I'm pretty sure this is no problem at all. [Dawson's note: it isn't; bring on the multicores] Linux supports multiple cores and multiple cpus and has done for a long time.

How much RAM should I get and how much does Ubuntu support?

Default 32-bit edubuntu supports up to 4GB (this is a limit of 32-bit hardware) and with the -server- kernel can get at least up to 8GB. 64-bit edubuntu supports so much more, you won't be need to worry about it.

2^32 = 4294967296 =~ 4GB 2^64 = 18446744073709551616

Should I just get 2 less powerful servers and split up the lab? I'd prefer to have one server so I can have some control over the lab using the thin client manager, but it isn't a huge deal. Thanks for any advice.

An interesting question -- there are advantages in both.

If you had two servers and one went down (eg. hardware failure), it would be nice that everyone could move over and work on the other, even in a limited way. This should be a rare occurrence though. Having, say 2x quad cores on one machine gives all users access to 8 cores. Having 2x dual cores on two machines splits your users in half giving each half 4 cores. If you get a burst of use on one half, the other half is not in a position to help out and could be sitting idle. Also, you'll have to use NFS and LDAP or NIS to make all users able to login on both machines and see their home directories.

Price will also vary between the two options of course. The single big server would probably draw less power and use the same or less space.

Either way, look into getting RAID (preferably RAID1), so that a disk failure doesn't take your server down and consider a second power supply so that a failed psu won't take it down either. Remember if your server dies, every thin client dies with it.

Sorry if some of this has set you back a little, but you must be realistic about video applications on thin clients before you spend lots of money.

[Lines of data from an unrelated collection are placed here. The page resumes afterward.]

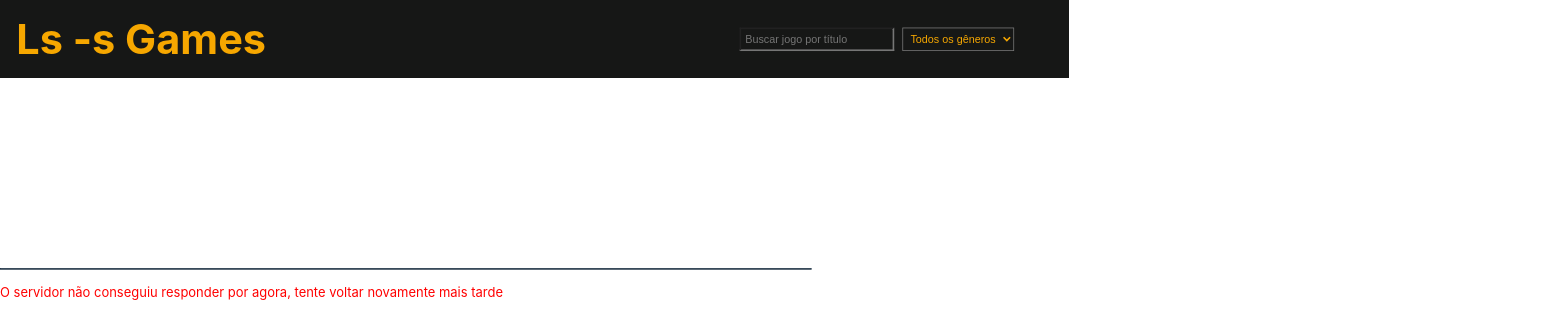
Repository: nlemuel/games-front-test
Page: /
These files come from the project's save history. The page is drawn as it stood at one moment and after the next save; the edit follows.
The browser window is 1280 px wide. The page is 1280 px wide, then 8002 px, so the pictures cover 1920 px, including what lies to the right of the window. The pictures show the whole page, at 81% of full size.
The page's requests for data from a server got no answer. The project was rebuilt for these pictures with package versions that can differ from the ones it lists, and the page was loaded fresh each time. No one was signed in, and anything a server would have sent is missing. Also part of the build but not shown: vite.config.ts.

Above is the page before, as saved 2023-06-25 17:37:19.

After the next save:
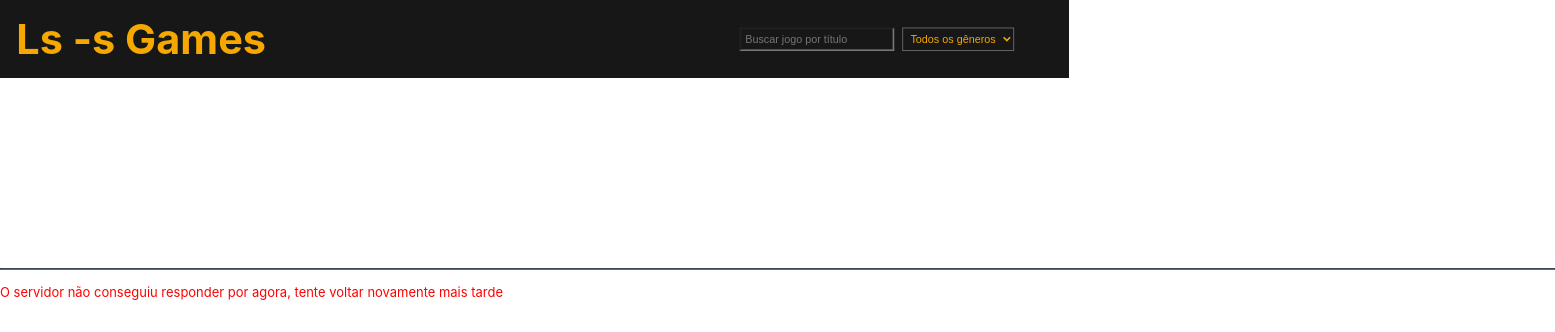
Saved 13 s later.
--- a/src/components/Container/styles.tsx
+++ b/src/components/Container/styles.tsx
@@ -5,7 +5,7 @@ const Container = styled.div`
   flex-wrap: wrap;
   justify-content: center;
   border: 1px solid;
-  min-width: 1000px;
+  min-width: 500rem;
 `;
 
 export default Container;
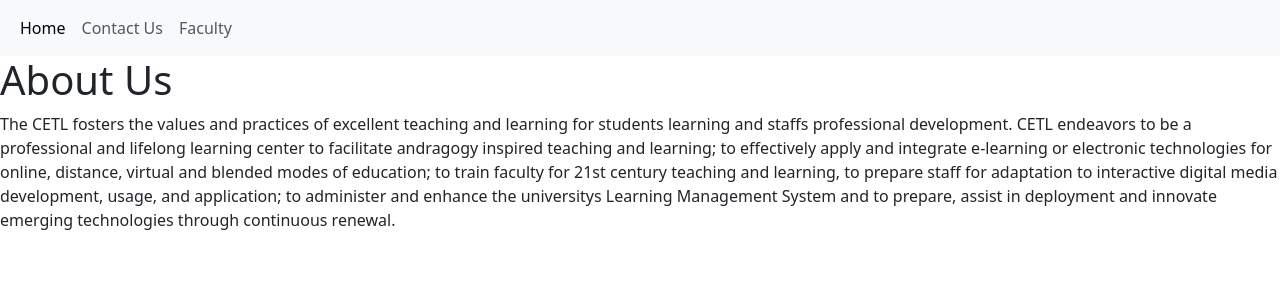
Repository: arafatmollah/cetl
Page: About.html
The author's editor kept a copy of each file at every save. The page is drawn from the files as they stood at one save, then again after the next save.
The browser window is 1280 px wide. The pictures show the whole page.

Above is the page before, as saved 2023-05-17 21:37:53.

### About.html
<!doctype html>
<html lang="en">
  <head>
    <meta charset="utf-8">
    <meta name="viewport" content="width=device-width, initial-scale=1">
    <title>Bootstrap demo</title>
    <link href="https://cdn.jsdelivr.net/npm/bootstrap@5.3.0-alpha3/dist/css/bootstrap.min.css" rel="stylesheet" integrity="sha384-KK94CHFLLe+nY2dmCWGMq91rCGa5gtU4mk92HdvYe+M/SXH301p5ILy+dN9+nJOZ" crossorigin="anonymous">
  </head>
  <body>
    <nav class="navbar navbar-expand-lg bg-body-tertiary bg-dark text-white">
        <div class="container-fluid">
          <button class="navbar-toggler" type="button" data-bs-toggle="collapse" data-bs-target="#navbarNav" aria-controls="navbarNav" aria-expanded="false" aria-label="Toggle navigation">
            <span class="navbar-toggler-icon"></span>
          </button>
          <div class="collapse navbar-collapse" id="navbarNav">
            <ul class="navbar-nav">
              <li class="nav-item">
                <a class="nav-link active" aria-current="page" href="home.html">Home</a>
              </li>
              <li class="nav-item">
                <a class="nav-link" href="About.html">Contact Us</a>
              </li>
              <li class="nav-item">
                <a class="nav-link" href="Faculty.html">Faculty</a>
              </li>
              <li class="nav-item">
                <a class="nav-link" href="#"></a>
              </li>
            </ul>
          </div>
        </div>
      </nav>
    <section>
        <h1>About Us</h1>
    <p>
        The CETL fosters the values and practices of excellent teaching and learning for students learning and staffs professional development.

CETL endeavors to be a professional and lifelong learning center to facilitate andragogy inspired teaching and learning; to effectively apply and integrate e-learning or electronic technologies for online, distance, virtual and blended modes of education; to train faculty for 21st century teaching and learning, to prepare staff for adaptation to interactive digital media development, usage, and application; to administer and enhance the universitys Learning Management System and to prepare, assist in deployment and innovate emerging technologies through continuous renewal.
    </p>
    </section>
    <script src="https://cdn.jsdelivr.net/npm/bootstrap@5.3.0-alpha3/dist/js/bootstrap.bundle.min.js" integrity="sha384-ENjdO4Dr2bkBIFxQpeoTz1HIcje39Wm4jDKdf19U8gI4ddQ3GYNS7NTKfAdVQSZe" crossorigin="anonymous"></script>
  </body>
</html>

After the next save:
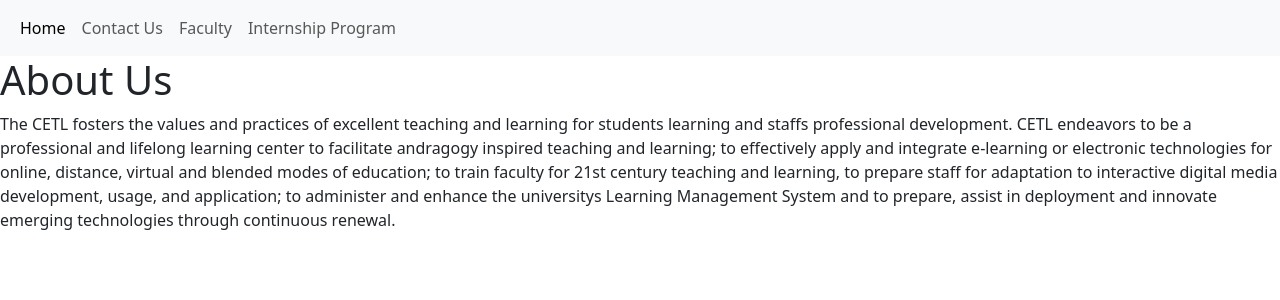
Saved 21 s later.
--- a/About.html
+++ b/About.html
@@ -24,7 +24,7 @@
                 <a class="nav-link" href="Faculty.html">Faculty</a>
               </li>
               <li class="nav-item">
-                <a class="nav-link" href="#"></a>
+                <a class="nav-link" href="#">Internship Program</a>
               </li>
             </ul>
           </div>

[Dawson's note: Thanks again to Gavin McCullagh for the detailed response reprinted above.]